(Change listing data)
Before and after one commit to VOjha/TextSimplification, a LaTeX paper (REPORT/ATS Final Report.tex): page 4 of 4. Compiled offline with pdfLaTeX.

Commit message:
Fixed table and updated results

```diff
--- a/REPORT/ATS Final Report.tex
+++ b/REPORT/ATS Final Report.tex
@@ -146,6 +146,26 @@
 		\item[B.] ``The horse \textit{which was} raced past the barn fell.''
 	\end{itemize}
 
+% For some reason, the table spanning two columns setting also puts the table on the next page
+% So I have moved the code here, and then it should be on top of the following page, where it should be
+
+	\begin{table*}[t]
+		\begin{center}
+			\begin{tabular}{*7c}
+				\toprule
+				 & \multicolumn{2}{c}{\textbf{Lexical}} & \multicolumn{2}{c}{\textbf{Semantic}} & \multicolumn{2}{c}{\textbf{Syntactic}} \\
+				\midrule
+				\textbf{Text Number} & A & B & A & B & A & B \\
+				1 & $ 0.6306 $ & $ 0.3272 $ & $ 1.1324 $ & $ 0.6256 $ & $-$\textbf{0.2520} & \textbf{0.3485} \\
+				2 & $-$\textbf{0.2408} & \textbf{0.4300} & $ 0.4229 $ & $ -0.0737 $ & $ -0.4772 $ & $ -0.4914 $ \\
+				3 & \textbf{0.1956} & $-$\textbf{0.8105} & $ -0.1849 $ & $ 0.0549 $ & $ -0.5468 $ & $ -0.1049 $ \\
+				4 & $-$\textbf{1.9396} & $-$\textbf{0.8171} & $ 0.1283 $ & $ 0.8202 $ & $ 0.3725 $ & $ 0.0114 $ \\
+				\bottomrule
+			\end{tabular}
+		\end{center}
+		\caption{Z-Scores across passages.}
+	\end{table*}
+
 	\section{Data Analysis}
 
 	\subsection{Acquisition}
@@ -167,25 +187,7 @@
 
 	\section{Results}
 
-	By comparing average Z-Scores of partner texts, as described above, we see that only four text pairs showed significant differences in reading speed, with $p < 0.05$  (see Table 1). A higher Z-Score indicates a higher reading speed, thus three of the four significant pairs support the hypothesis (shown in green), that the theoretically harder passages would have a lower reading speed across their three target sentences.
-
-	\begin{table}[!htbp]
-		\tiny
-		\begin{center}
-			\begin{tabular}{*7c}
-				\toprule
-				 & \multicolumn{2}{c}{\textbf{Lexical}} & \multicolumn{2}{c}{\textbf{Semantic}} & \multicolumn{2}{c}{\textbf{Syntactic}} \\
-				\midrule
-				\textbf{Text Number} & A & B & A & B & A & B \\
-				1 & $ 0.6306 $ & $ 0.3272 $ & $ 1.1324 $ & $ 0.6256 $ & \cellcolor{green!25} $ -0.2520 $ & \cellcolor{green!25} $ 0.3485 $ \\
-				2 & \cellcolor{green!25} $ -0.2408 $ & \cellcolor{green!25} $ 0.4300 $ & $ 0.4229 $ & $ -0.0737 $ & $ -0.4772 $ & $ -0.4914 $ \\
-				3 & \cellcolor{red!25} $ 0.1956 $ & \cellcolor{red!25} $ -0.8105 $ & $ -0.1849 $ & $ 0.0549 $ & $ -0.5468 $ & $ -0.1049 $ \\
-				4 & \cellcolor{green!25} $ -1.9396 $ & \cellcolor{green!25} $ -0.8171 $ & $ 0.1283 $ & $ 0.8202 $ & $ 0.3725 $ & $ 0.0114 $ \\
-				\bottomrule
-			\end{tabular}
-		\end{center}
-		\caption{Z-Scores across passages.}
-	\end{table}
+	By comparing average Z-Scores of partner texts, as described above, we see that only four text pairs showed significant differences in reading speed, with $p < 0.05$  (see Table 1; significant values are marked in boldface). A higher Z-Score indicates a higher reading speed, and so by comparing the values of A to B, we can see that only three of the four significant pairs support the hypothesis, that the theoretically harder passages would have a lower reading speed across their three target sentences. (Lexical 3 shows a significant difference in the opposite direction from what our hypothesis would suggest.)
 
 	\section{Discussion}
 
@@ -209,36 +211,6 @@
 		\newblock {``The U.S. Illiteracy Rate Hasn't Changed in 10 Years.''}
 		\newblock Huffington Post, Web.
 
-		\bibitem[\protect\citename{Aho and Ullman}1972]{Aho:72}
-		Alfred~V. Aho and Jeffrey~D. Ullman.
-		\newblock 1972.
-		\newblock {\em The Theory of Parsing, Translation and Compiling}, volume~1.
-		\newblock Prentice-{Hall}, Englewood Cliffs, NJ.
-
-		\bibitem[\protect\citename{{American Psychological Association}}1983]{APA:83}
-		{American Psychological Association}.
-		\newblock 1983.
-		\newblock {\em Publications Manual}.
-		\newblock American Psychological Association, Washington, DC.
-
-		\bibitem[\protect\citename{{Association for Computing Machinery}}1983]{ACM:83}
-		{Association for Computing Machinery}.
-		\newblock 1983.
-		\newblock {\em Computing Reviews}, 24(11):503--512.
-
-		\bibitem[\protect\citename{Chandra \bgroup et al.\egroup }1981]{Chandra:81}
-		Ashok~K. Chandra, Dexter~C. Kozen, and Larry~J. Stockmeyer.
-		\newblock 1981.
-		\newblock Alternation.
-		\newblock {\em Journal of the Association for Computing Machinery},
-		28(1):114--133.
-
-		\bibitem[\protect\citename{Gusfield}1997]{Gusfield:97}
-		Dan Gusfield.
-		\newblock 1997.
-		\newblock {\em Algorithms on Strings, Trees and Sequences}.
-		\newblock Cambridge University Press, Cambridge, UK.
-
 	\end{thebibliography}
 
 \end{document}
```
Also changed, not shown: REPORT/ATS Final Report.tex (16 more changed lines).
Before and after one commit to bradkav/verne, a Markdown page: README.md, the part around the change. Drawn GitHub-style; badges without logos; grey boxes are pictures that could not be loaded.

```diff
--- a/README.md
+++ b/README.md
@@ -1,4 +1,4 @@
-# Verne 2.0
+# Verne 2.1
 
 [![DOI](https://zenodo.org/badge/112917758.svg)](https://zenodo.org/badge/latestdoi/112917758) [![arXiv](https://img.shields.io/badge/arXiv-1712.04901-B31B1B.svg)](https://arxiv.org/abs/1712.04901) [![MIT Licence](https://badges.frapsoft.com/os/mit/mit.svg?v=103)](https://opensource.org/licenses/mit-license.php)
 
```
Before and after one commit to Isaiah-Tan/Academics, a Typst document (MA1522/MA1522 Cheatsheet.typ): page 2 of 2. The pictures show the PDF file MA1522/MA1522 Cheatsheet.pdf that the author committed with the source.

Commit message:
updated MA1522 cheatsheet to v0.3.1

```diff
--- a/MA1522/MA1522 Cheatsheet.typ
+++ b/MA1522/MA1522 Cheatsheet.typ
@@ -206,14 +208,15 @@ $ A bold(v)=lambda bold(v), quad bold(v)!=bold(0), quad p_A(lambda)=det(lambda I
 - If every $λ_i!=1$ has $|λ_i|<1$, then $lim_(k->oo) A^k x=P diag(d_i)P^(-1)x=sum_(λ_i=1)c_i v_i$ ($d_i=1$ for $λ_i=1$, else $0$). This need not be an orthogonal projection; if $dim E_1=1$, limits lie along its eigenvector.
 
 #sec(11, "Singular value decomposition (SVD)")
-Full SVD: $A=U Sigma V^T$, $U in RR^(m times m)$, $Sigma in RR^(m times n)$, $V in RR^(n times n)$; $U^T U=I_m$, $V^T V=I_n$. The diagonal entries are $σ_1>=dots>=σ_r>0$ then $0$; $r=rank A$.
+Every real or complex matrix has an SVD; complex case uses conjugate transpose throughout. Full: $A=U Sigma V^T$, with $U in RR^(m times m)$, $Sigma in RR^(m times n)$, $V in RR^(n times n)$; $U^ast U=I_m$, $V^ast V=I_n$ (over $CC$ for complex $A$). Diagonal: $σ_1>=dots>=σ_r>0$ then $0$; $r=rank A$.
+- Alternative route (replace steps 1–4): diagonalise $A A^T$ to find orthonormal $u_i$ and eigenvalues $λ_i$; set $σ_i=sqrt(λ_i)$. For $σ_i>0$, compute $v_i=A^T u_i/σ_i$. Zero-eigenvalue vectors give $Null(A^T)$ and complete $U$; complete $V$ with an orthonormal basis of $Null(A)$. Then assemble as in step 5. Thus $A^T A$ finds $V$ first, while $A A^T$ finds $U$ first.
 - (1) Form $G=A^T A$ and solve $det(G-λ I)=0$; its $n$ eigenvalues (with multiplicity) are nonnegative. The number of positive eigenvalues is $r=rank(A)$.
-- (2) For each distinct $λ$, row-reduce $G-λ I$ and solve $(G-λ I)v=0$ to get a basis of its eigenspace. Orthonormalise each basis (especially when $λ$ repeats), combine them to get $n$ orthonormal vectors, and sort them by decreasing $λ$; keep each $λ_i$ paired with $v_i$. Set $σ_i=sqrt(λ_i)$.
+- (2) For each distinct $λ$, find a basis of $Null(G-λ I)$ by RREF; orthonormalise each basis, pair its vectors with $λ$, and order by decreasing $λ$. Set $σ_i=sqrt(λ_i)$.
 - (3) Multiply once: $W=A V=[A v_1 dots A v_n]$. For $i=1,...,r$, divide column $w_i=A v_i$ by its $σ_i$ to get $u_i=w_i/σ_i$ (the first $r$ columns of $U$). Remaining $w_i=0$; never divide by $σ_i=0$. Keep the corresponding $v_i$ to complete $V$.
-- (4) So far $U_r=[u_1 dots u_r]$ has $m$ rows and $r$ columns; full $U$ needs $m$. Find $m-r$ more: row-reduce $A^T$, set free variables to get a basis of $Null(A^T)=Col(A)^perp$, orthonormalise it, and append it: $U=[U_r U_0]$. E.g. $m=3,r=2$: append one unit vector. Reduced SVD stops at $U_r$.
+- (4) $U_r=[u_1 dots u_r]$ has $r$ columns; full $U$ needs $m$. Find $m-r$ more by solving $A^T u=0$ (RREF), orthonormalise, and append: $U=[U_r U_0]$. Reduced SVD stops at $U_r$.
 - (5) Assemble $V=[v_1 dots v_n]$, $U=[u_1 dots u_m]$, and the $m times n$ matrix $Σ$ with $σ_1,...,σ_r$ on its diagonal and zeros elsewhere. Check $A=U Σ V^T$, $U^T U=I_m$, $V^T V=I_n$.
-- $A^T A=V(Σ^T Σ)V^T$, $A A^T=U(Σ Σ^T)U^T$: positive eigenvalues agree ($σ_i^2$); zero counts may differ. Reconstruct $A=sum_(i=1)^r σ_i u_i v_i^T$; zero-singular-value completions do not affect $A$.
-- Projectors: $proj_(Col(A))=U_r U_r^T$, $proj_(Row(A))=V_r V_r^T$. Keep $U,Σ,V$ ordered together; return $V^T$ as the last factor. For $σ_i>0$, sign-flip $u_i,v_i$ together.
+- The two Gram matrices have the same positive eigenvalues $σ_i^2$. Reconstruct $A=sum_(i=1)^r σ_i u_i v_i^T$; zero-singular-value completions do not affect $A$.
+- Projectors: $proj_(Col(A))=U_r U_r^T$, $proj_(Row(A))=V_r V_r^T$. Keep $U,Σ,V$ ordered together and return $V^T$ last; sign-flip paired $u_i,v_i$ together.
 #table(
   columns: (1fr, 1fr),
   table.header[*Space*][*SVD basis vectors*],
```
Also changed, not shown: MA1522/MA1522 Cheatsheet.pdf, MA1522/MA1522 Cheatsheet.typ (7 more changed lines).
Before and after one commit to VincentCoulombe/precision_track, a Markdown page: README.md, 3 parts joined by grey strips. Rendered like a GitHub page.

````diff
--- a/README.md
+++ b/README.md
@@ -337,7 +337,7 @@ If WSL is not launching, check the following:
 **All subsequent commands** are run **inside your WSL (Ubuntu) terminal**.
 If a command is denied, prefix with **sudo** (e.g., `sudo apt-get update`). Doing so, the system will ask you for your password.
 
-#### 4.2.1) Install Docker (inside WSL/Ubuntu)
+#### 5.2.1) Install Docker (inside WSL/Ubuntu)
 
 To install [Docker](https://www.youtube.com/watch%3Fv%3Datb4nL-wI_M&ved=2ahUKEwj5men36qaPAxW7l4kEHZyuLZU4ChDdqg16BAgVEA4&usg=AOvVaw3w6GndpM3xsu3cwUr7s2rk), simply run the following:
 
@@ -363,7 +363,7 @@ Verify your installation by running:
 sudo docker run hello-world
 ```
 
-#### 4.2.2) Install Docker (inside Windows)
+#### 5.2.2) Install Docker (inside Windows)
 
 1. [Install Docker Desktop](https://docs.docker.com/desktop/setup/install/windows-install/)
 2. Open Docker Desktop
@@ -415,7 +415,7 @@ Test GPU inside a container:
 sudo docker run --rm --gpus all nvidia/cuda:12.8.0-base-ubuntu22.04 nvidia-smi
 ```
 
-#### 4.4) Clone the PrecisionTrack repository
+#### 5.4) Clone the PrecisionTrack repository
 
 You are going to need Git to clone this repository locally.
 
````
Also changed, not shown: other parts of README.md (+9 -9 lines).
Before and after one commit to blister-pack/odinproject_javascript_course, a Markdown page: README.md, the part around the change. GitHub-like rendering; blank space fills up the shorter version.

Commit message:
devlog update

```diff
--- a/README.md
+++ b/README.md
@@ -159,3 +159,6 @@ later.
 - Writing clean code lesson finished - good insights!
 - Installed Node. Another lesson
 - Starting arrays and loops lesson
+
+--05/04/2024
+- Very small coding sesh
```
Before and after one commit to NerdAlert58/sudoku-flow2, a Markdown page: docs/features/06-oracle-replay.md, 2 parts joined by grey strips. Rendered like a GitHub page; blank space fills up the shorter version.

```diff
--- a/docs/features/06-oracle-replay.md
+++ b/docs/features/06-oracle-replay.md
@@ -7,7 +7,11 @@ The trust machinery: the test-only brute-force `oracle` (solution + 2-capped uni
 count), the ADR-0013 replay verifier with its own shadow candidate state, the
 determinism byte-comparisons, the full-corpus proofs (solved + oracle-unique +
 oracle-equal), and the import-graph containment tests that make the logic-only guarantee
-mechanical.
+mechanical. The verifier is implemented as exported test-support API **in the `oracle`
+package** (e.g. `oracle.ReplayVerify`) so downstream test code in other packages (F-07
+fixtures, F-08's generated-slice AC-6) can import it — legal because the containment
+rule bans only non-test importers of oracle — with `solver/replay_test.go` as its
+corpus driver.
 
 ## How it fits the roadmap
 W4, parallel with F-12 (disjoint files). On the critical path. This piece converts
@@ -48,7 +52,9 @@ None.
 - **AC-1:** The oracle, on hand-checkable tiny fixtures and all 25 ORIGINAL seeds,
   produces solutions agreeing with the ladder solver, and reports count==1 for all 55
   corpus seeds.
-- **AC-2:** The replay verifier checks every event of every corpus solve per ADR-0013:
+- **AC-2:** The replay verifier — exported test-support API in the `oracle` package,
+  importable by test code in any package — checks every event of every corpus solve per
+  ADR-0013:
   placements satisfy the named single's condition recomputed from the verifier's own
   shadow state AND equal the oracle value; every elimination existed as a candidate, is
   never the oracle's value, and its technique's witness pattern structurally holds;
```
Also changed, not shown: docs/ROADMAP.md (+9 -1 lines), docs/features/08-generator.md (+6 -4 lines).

> **Requirement**: Go through the entries above and report every line in which the word "page" appears.

> **Solution to the problem**:
Before and after one commit to VOjha/TextSimplification, a LaTeX paper (REPORT/ATS Final Report.tex): page 4 of 4. Compiled offline with pdfLaTeX.
+% For some reason, the table spanning two columns setting also puts the table on the next page
+% So I have moved the code here, and then it should be on top of the following page, where it should be
Before and after one commit to bradkav/verne, a Markdown page: README.md, the part around the change. Drawn GitHub-style; badges without logos; grey boxes are pictures that could not be loaded.
Before and after one commit to Isaiah-Tan/Academics, a Typst document (MA1522/MA1522 Cheatsheet.typ): page 2 of 2. The pictures show the PDF file MA1522/MA1522 Cheatsheet.pdf that the author committed with the source.
Before and after one commit to VincentCoulombe/precision_track, a Markdown page: README.md, 3 parts joined by grey strips. Rendered like a GitHub page.
Before and after one commit to blister-pack/odinproject_javascript_course, a Markdown page: README.md, the part around the change. GitHub-like rendering; blank space fills up the shorter version.
Before and after one commit to NerdAlert58/sudoku-flow2, a Markdown page: docs/features/06-oracle-replay.md, 2 parts joined by grey strips. Rendered like a GitHub page; blank space fills up the shorter version.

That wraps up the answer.